▶ _ACTIVITY_: Your answer should be the lines of the material that include the word "porfolio".

▼

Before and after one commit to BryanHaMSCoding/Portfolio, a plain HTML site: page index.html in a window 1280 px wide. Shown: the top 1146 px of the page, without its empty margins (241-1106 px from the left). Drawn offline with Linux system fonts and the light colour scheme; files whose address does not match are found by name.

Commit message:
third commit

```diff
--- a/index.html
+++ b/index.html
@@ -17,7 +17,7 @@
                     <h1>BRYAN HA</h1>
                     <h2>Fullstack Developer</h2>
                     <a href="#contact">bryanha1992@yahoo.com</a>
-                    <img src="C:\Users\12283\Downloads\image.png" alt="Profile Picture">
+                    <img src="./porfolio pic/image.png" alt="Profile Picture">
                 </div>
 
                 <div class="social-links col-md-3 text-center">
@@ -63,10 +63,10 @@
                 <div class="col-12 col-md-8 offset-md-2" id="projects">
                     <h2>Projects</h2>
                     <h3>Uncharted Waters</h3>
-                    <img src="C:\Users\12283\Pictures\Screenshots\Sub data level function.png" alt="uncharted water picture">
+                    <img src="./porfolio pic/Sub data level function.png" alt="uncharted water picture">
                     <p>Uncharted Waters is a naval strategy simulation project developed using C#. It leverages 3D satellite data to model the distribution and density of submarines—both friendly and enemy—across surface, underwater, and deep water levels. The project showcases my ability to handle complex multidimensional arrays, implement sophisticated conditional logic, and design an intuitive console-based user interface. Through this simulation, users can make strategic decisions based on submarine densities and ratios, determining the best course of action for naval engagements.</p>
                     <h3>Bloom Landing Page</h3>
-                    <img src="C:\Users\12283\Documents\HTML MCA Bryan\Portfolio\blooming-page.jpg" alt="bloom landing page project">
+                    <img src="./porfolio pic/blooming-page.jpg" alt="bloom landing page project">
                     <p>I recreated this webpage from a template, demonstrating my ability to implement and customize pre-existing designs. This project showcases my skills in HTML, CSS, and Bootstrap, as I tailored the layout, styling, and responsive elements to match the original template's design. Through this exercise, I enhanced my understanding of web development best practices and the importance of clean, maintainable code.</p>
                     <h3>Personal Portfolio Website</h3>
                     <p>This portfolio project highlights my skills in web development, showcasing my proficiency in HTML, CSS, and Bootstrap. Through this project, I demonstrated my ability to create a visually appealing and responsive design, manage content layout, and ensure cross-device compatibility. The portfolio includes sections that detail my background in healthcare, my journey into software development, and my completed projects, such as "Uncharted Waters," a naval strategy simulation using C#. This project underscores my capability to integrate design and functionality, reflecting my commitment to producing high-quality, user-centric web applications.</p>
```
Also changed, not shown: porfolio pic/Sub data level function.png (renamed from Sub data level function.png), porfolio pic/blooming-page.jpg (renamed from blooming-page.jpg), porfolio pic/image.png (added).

▲

▶ _ANSWER BELOW_:
+                    <img src="./porfolio pic/image.png" alt="Profile Picture">
+                    <img src="./porfolio pic/Sub data level function.png" alt="uncharted water picture">
+                    <img src="./porfolio pic/blooming-page.jpg" alt="bloom landing page project">
Also changed, not shown: porfolio pic/Sub data level function.png (renamed from Sub data level function.png), porfolio pic/blooming-page.jpg (renamed from blooming-page.jpg), porfolio pic/image.png (added).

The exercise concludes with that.